BRIEF:
Down to the last line below, repeat the entries word for word and drop the pictures.

INFORMATION PROVIDED:
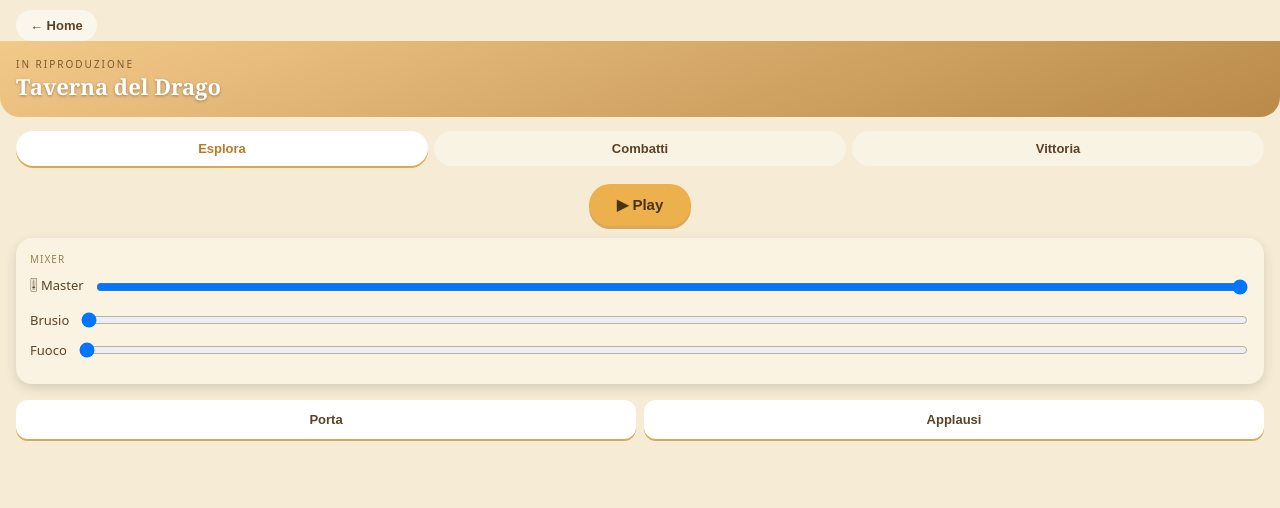
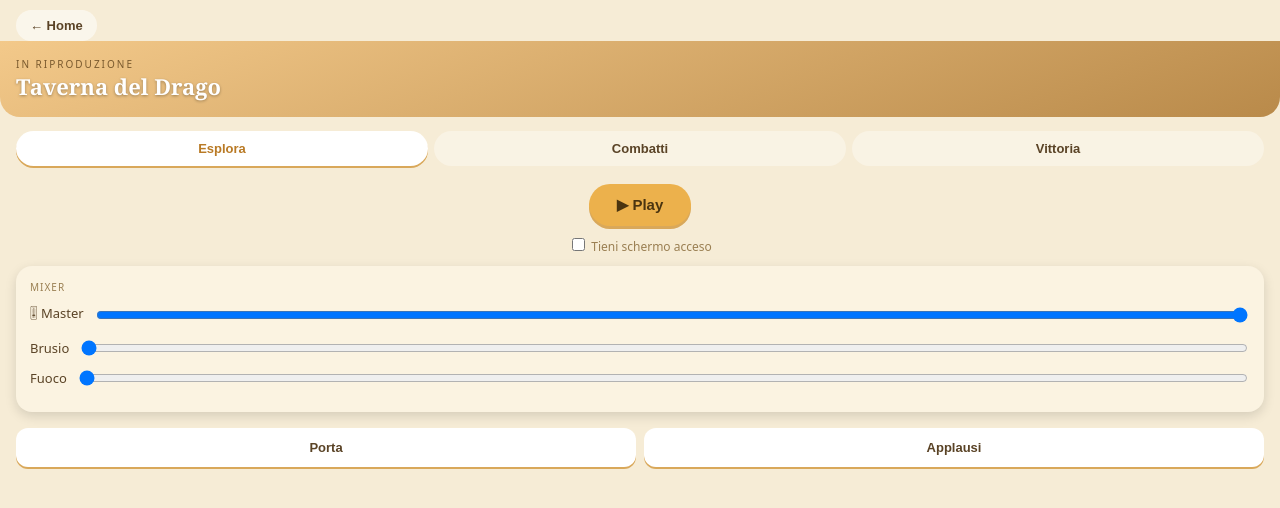
Before and after one commit to danielemocciapt-bot/bardo, a Svelte app: page / in a window 1280 px wide. Both pictures are taken after a click on the button "Taverna del Drago". Shown: the top 508 px of the page. Built offline with nearby package versions, Linux system fonts and the light colour scheme; no server answers.

Commit message:
feat: Wake Lock con toggle 'tieni schermo acceso'

```diff
--- a/src/components/GameScreen.svelte
+++ b/src/components/GameScreen.svelte
@@ -3,6 +3,7 @@
   import { AudioEngine } from '../lib/audio/AudioEngine.js';
   import { createMixer } from '../lib/stores/mixer.js';
   import { createMediaSession } from '../lib/audio/media-session.js';
+  import { createWakeLock } from '../lib/audio/wake-lock.js';
   import NowPlaying from './NowPlaying.svelte';
   import IntensityTabs from './IntensityTabs.svelte';
   import Mixer from './Mixer.svelte';
@@ -12,7 +13,8 @@
   export let onBack = () => {};
 
   const engine = new AudioEngine();
-  const mixer = createMixer(engine, { mediaSession: createMediaSession() });
+  const wake = createWakeLock();
+  const mixer = createMixer(engine, { mediaSession: createMediaSession(), wakeLock: wake });
 
   onMount(() => mixer.load(scene));
 </script>
@@ -34,5 +36,15 @@
   </button>
 </div>
 
+{#if wake.supported}
+  <div style="text-align:center;margin:-4px 0 10px;">
+    <label style="font-size:12px;color:var(--ink-soft);cursor:pointer;">
+      <input type="checkbox" checked={$mixer.keepAwake}
+             on:change={(e) => mixer.setKeepAwake(e.target.checked)} />
+      Tieni schermo acceso
+    </label>
+  </div>
+{/if}
+
 <Mixer {scene} state={$mixer} onMaster={(v) => mixer.setMaster(v)} onLayer={(id, v) => mixer.setLayerVolume(id, v)} />
 <OneShotBar {scene} onPlay={(id) => mixer.oneShot(id)} />
--- /dev/null
+++ b/src/lib/audio/wake-lock.js
@@ -0,0 +1,27 @@
+/**
+ * Wrapper feature-detected su navigator.wakeLock.
+ * @param {Navigator|Object} [nav]
+ */
+export function createWakeLock(nav = typeof navigator !== 'undefined' ? navigator : {}) {
+  const api = nav && nav.wakeLock ? nav.wakeLock : null;
+  const supported = !!api;
+  let sentinel = null;
+
+  async function enable() {
+    if (!api || sentinel) return;
+    try {
+      sentinel = await api.request('screen');
+      sentinel.addEventListener?.('release', () => { sentinel = null; });
+    } catch {
+      sentinel = null;
+    }
+  }
+
+  async function disable() {
+    if (!sentinel) return;
+    try { await sentinel.release(); } catch { /* ignore */ }
+    sentinel = null;
+  }
+
+  return { supported, enable, disable };
+}
--- a/src/lib/stores/mixer.js
+++ b/src/lib/stores/mixer.js
@@ -7,13 +7,15 @@ import { writable } from 'svelte/store';
  */
 export function createMixer(engine, deps = {}) {
   const mediaSession = deps.mediaSession ?? null;
+  const wakeLock = deps.wakeLock ?? null;
   const { subscribe, set, update } = writable({
     scene: null,
     playing: false,
     master: 1,
     intensity: 'explore',
     /** @type {Record<string, number>} layerId -> volume */
-    layers: {}
+    layers: {},
+    keepAwake: false
   });
 
   function load(scene) {
@@ -21,7 +23,7 @@ export function createMixer(engine, deps = {}) {
     _playing = false;
     const layers = {};
     for (const l of scene.ambient) layers[l.id] = 0;
-    set({ scene, playing: false, master: 1, intensity: 'explore', layers });
+    set({ scene, playing: false, master: 1, intensity: 'explore', layers, keepAwake: false });
     if (mediaSession) {
       mediaSession.setScene(scene);
       mediaSession.setHandlers({
@@ -41,6 +43,7 @@ export function createMixer(engine, deps = {}) {
       if (playing) engine.play(); else engine.pause();
       _playing = playing;
       mediaSession?.setPlaybackState(playing ? 'playing' : 'paused');
+      if (wakeLock) { (playing && s.keepAwake) ? wakeLock.enable() : wakeLock.disable(); }
       return { ...s, playing };
     });
   }
@@ -48,8 +51,16 @@ export function createMixer(engine, deps = {}) {
   function stop() {
     engine.stop();
     _playing = false;
+    wakeLock?.disable();
     mediaSession?.setPlaybackState('none');
     update((s) => ({ ...s, playing: false }));
+  }
+
+  function setKeepAwake(on) {
+    update((s) => {
+      if (wakeLock) { (on && s.playing) ? wakeLock.enable() : wakeLock.disable(); }
+      return { ...s, keepAwake: on };
+    });
   }
 
   function setMaster(v) {
@@ -71,5 +82,5 @@ export function createMixer(engine, deps = {}) {
     engine.playOneShot(id);
   }
 
-  return { subscribe, load, togglePlay, setMaster, setLayerVolume, setIntensity, oneShot, stop };
+  return { subscribe, load, togglePlay, setMaster, setLayerVolume, setIntensity, oneShot, stop, setKeepAwake };
 }
```
Also changed, not shown: 1 other file (tests, documents, lock files or other folders).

RESPONSE:
Before and after one commit to danielemocciapt-bot/bardo, a Svelte app: page / in a window 1280 px wide. Both pictures are taken after a click on the button "Taverna del Drago". Shown: the top 508 px of the page. Built offline with nearby package versions, Linux system fonts and the light colour scheme; no server answers.

Commit message:
feat: Wake Lock con toggle 'tieni schermo acceso'

```diff
--- a/src/components/GameScreen.svelte
+++ b/src/components/GameScreen.svelte
@@ -3,6 +3,7 @@
   import { AudioEngine } from '../lib/audio/AudioEngine.js';
   import { createMixer } from '../lib/stores/mixer.js';
   import { createMediaSession } from '../lib/audio/media-session.js';
+  import { createWakeLock } from '../lib/audio/wake-lock.js';
   import NowPlaying from './NowPlaying.svelte';
   import IntensityTabs from './IntensityTabs.svelte';
   import Mixer from './Mixer.svelte';
@@ -12,7 +13,8 @@
   export let onBack = () => {};
 
   const engine = new AudioEngine();
-  const mixer = createMixer(engine, { mediaSession: createMediaSession() });
+  const wake = createWakeLock();
+  const mixer = createMixer(engine, { mediaSession: createMediaSession(), wakeLock: wake });
 
   onMount(() => mixer.load(scene));
 </script>
@@ -34,5 +36,15 @@
   </button>
 </div>
 
+{#if wake.supported}
+  <div style="text-align:center;margin:-4px 0 10px;">
+    <label style="font-size:12px;color:var(--ink-soft);cursor:pointer;">
+      <input type="checkbox" checked={$mixer.keepAwake}
+             on:change={(e) => mixer.setKeepAwake(e.target.checked)} />
+      Tieni schermo acceso
+    </label>
+  </div>
+{/if}
+
 <Mixer {scene} state={$mixer} onMaster={(v) => mixer.setMaster(v)} onLayer={(id, v) => mixer.setLayerVolume(id, v)} />
 <OneShotBar {scene} onPlay={(id) => mixer.oneShot(id)} />
--- /dev/null
+++ b/src/lib/audio/wake-lock.js
@@ -0,0 +1,27 @@
+/**
+ * Wrapper feature-detected su navigator.wakeLock.
+ * @param {Navigator|Object} [nav]
+ */
+export function createWakeLock(nav = typeof navigator !== 'undefined' ? navigator : {}) {
+  const api = nav && nav.wakeLock ? nav.wakeLock : null;
+  const supported = !!api;
+  let sentinel = null;
+
+  async function enable() {
+    if (!api || sentinel) return;
+    try {
+      sentinel = await api.request('screen');
+      sentinel.addEventListener?.('release', () => { sentinel = null; });
+    } catch {
+      sentinel = null;
+    }
+  }
+
+  async function disable() {
+    if (!sentinel) return;
+    try { await sentinel.release(); } catch { /* ignore */ }
+    sentinel = null;
+  }
+
+  return { supported, enable, disable };
+}
--- a/src/lib/stores/mixer.js
+++ b/src/lib/stores/mixer.js
@@ -7,13 +7,15 @@ import { writable } from 'svelte/store';
  */
 export function createMixer(engine, deps = {}) {
   const mediaSession = deps.mediaSession ?? null;
+  const wakeLock = deps.wakeLock ?? null;
   const { subscribe, set, update } = writable({
     scene: null,
     playing: false,
     master: 1,
     intensity: 'explore',
     /** @type {Record<string, number>} layerId -> volume */
-    layers: {}
+    layers: {},
+    keepAwake: false
   });
 
   function load(scene) {
@@ -21,7 +23,7 @@ export function createMixer(engine, deps = {}) {
     _playing = false;
     const layers = {};
     for (const l of scene.ambient) layers[l.id] = 0;
-    set({ scene, playing: false, master: 1, intensity: 'explore', layers });
+    set({ scene, playing: false, master: 1, intensity: 'explore', layers, keepAwake: false });
     if (mediaSession) {
       mediaSession.setScene(scene);
       mediaSession.setHandlers({
@@ -41,6 +43,7 @@ export function createMixer(engine, deps = {}) {
       if (playing) engine.play(); else engine.pause();
       _playing = playing;
       mediaSession?.setPlaybackState(playing ? 'playing' : 'paused');
+      if (wakeLock) { (playing && s.keepAwake) ? wakeLock.enable() : wakeLock.disable(); }
       return { ...s, playing };
     });
   }
@@ -48,8 +51,16 @@ export function createMixer(engine, deps = {}) {
   function stop() {
     engine.stop();
     _playing = false;
+    wakeLock?.disable();
     mediaSession?.setPlaybackState('none');
     update((s) => ({ ...s, playing: false }));
+  }
+
+  function setKeepAwake(on) {
+    update((s) => {
+      if (wakeLock) { (on && s.playing) ? wakeLock.enable() : wakeLock.disable(); }
+      return { ...s, keepAwake: on };
+    });
   }
 
   function setMaster(v) {
@@ -71,5 +82,5 @@ export function createMixer(engine, deps = {}) {
     engine.playOneShot(id);
   }
 
-  return { subscribe, load, togglePlay, setMaster, setLayerVolume, setIntensity, oneShot, stop };
+  return { subscribe, load, togglePlay, setMaster, setLayerVolume, setIntensity, oneShot, stop, setKeepAwake };
 }
```
Also changed, not shown: 1 other file (tests, documents, lock files or other folders).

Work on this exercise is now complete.